*** Data listing

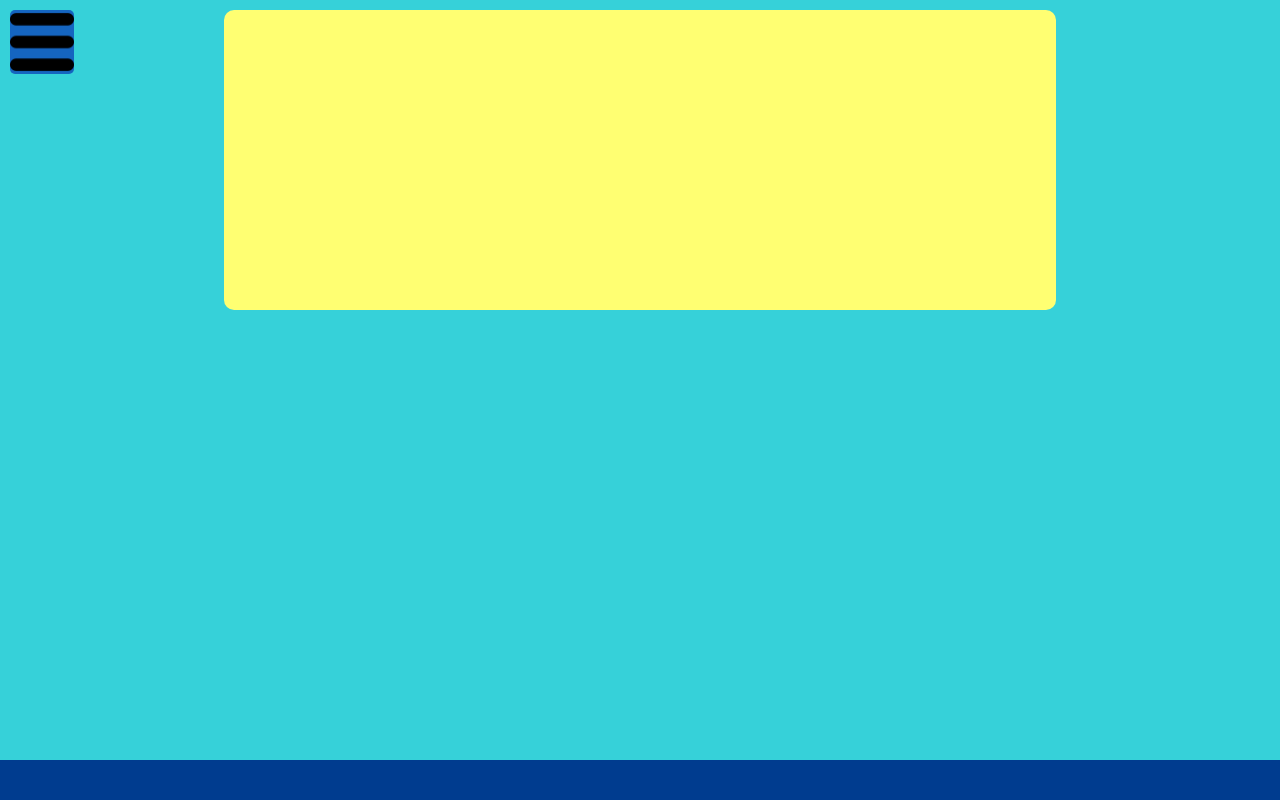
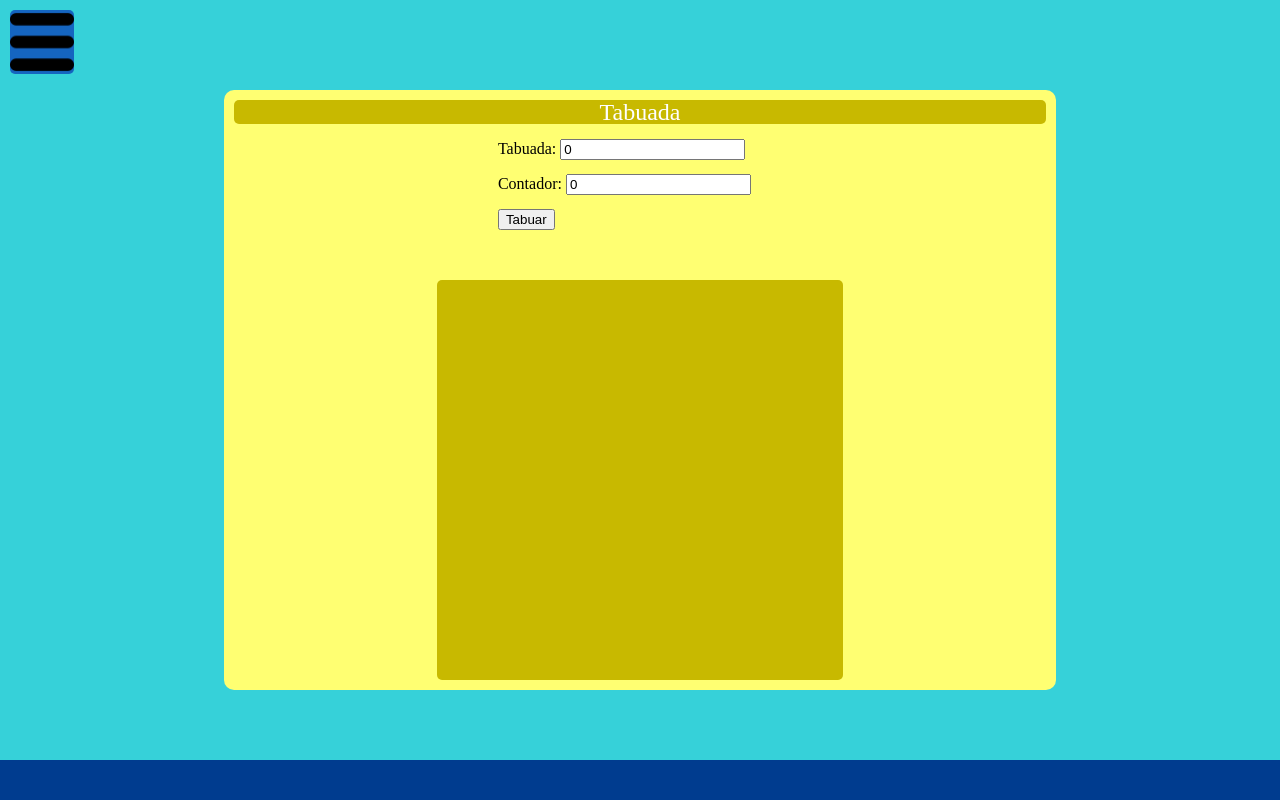
Before and after one commit to Joao-Meyer/aulas-php-senai, a PHP site: page /tabuada.php in a window 1280 px wide. Run offline with PHP 8.4, Linux system fonts and the light colour scheme.

Commit message:
Adição dos arquivos tabuada.php e impar_par.php e desenvolvimento da função de tabuada.

```diff
--- a/2020_02_16/css/style.css
+++ b/2020_02_16/css/style.css
@@ -150,7 +150,25 @@ h1 {
     margin-left: auto;
     margin-right: auto;
     background-color: #c8b900;
+}
 
+    /* Função de tabuada */
+#containerResultadoTabuada {
+    width: 50%;
+    height: 400px;
+    text-align: center;
+    border-radius: 5px;
+    margin-top: 5%;
+    margin-left: auto;
+    margin-right: auto;
+    background-color: #c8b900;
+    overflow-y: scroll;
+    overflow-x: hidden;
+}
+
+.containerResultadosTabuada {
+    width: 20%;
+    height: 100%;
 }
 
 /* Rodapé */
--- a/2020_02_16/tabuada.php
+++ b/2020_02_16/tabuada.php
@@ -1,5 +1,37 @@
 <?php
 setlocale(LC_ALL, "pt-BR");
+require_once("modulos/constantes.php");
+
+$tabuada = (integer) 0;
+$contador = (integer) 0;
+$resultado = (integer) 0;
+$saida = (string) null;
+$mensagemDeErro = (string) null;
+
+    if(isset($_POST['submitTabuar'])){
+        $tabuada = str_replace(",", ".", $_POST['textTabuada']);
+        $contador = str_replace(",", ".", $_POST['textContador']);
+
+        if(empty($tabuada) || empty($contador)){
+            $mensagemDeErro = ERRO_CAIXA_VAZIA;
+        }
+        elseif(!is_numeric($tabuada) || !is_numeric($contador)){
+            $mensagemDeErro = ERRO_CARACTERE_INVALIDO;
+        }
+        else{
+            settype($tabuada, "float");
+            settype($contador, "integer");
+
+            for($iteracao  = 0; $iteracao <= $contador; $iteracao++){
+                $resultado = $tabuada * $iteracao;
+                $saida .= "
+                <div class='mensagensDeErro'>
+                    $tabuada X $iteracao = $resultado
+                </div>
+                ";
+            }
+        }
+    }
 ?>
 
 <!DOCTYPE html>
@@ -18,8 +50,36 @@ setlocale(LC_ALL, "pt-BR");
             require_once("modulos/menu.php");
         ?>
 
+        <div id="containerMensagensDeErro"><?php echo($mensagemDeErro);?></div>
+
         <div id="containerPagina">
+            <div id="containerTitulo">
+                <h1>Tabuada</h1>
+            </div>
 
+            <div id="containerFuncao">
+                <div id="containerEntradaDeDados">
+                    <form name="formCalculoDeMedia" action="tabuada.php" method="post">
+                        <div class="containerInputs">
+                            Tabuada:
+                            <input type="text" name="textTabuada" value="<?=$tabuada?>">
+                        </div>
+
+                        <div class="containerInputs">
+                            Contador:
+                            <input type="text" name="textContador" value="<?=$contador?>">
+                        </div>
+
+                        <div class="containerInputs">
+                            <input type="submit" name="submitTabuar" value="Tabuar">
+                        </div>
+                    </form>
+                </div>
+
+                <div id="containerResultadoTabuada">
+                    <?php echo($saida);?>
+                </div>
+            </div>
         </div>
 
         <?php
```
Also changed, not shown: 2020_02_16/impar_par.php (+17 -0 lines).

******

Your goal:
Would you please return all lines from the listing above that contain "string"?

Task result:
+$saida = (string) null;
+$mensagemDeErro = (string) null;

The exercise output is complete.